◆ What to produce ◆
Nothing but an exact reproduction of the records, pictures excluded, should be returned.

◆ Data for this exercise ◆
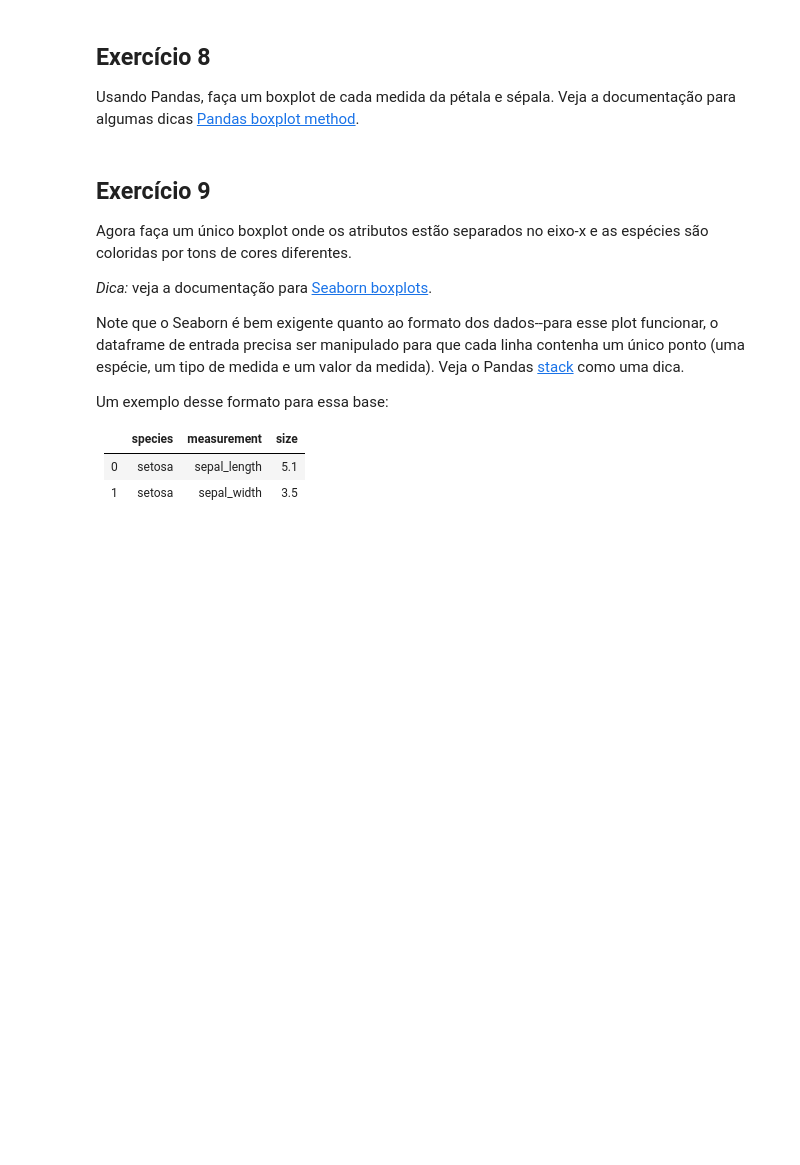
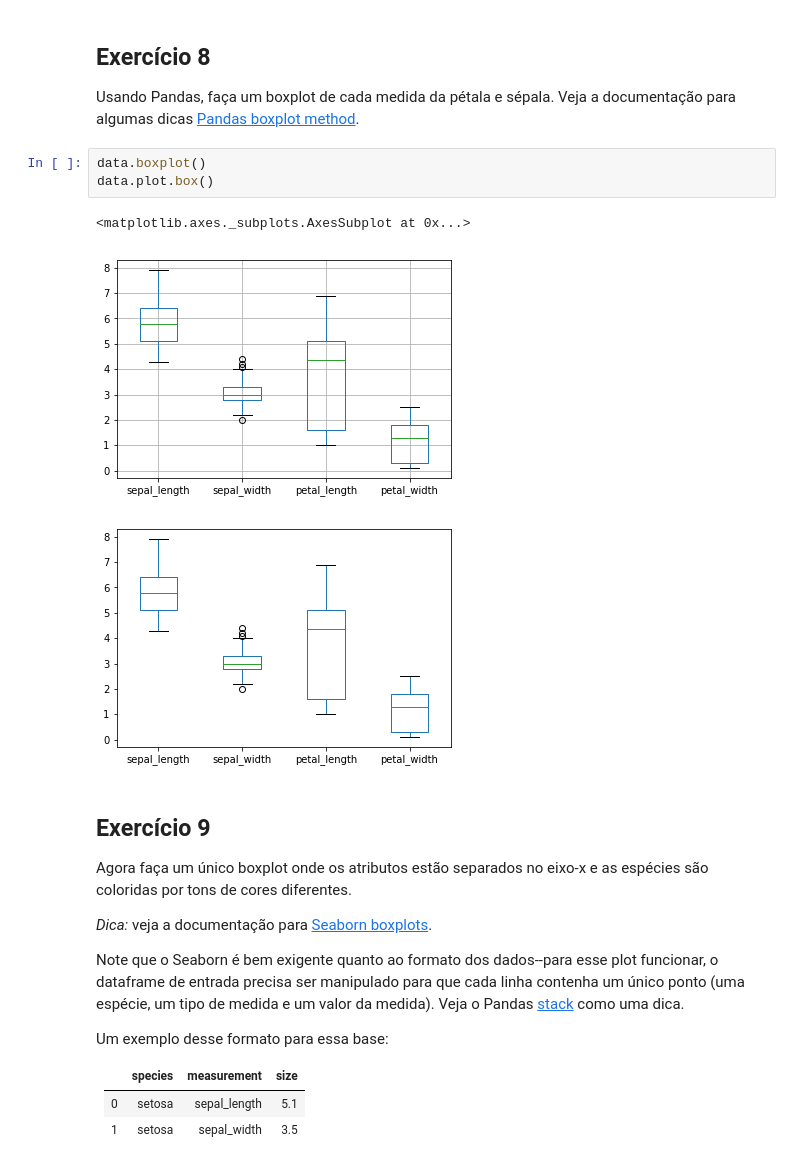
Before and after one commit to felipe-morais/UFABC-ML-2018, a Jupyter notebook: Introduction_to_Machine_Learning_and_Toolkit.ipynb, the cells around one changed output. Saved outputs shown, nothing was run; the diff lists cells and outputs as text; blank space fills up the shorter version.

```diff
--- a/Introduction_to_Machine_Learning_and_Toolkit.ipynb
+++ b/Introduction_to_Machine_Learning_and_Toolkit.ipynb
@@ -163,6 +170,13 @@ Dicas para fazer isso com os métodos de plotagem do Pandas se encontram em [vis
 ## Exercício 8
 
 Usando Pandas, faça um boxplot de cada medida da pétala e sépala. Veja a documentação para algumas dicas [Pandas boxplot method](http://pandas.pydata.org/pandas-docs/version/0.18.1/visualization.html#visualization-box).
+# %%
+data.boxplot()
+data.plot.box()
+# %% [output]
+<matplotlib.axes._subplots.AxesSubplot at 0x...>
+[figure, added]
+[figure, added]
 # %% [markdown]
 ## Exercício 9
 
```
Also changed, not shown: parts of 5 cells of this notebook.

◆ Task answer ◆
Before and after one commit to felipe-morais/UFABC-ML-2018, a Jupyter notebook: Introduction_to_Machine_Learning_and_Toolkit.ipynb, the cells around one changed output. Saved outputs shown, nothing was run; the diff lists cells and outputs as text; blank space fills up the shorter version.

```diff
--- a/Introduction_to_Machine_Learning_and_Toolkit.ipynb
+++ b/Introduction_to_Machine_Learning_and_Toolkit.ipynb
@@ -163,6 +170,13 @@ Dicas para fazer isso com os métodos de plotagem do Pandas se encontram em [vis
 ## Exercício 8
 
 Usando Pandas, faça um boxplot de cada medida da pétala e sépala. Veja a documentação para algumas dicas [Pandas boxplot method](http://pandas.pydata.org/pandas-docs/version/0.18.1/visualization.html#visualization-box).
+# %%
+data.boxplot()
+data.plot.box()
+# %% [output]
+<matplotlib.axes._subplots.AxesSubplot at 0x...>
+[figure, added]
+[figure, added]
 # %% [markdown]
 ## Exercício 9
 
```
Also changed, not shown: parts of 5 cells of this notebook.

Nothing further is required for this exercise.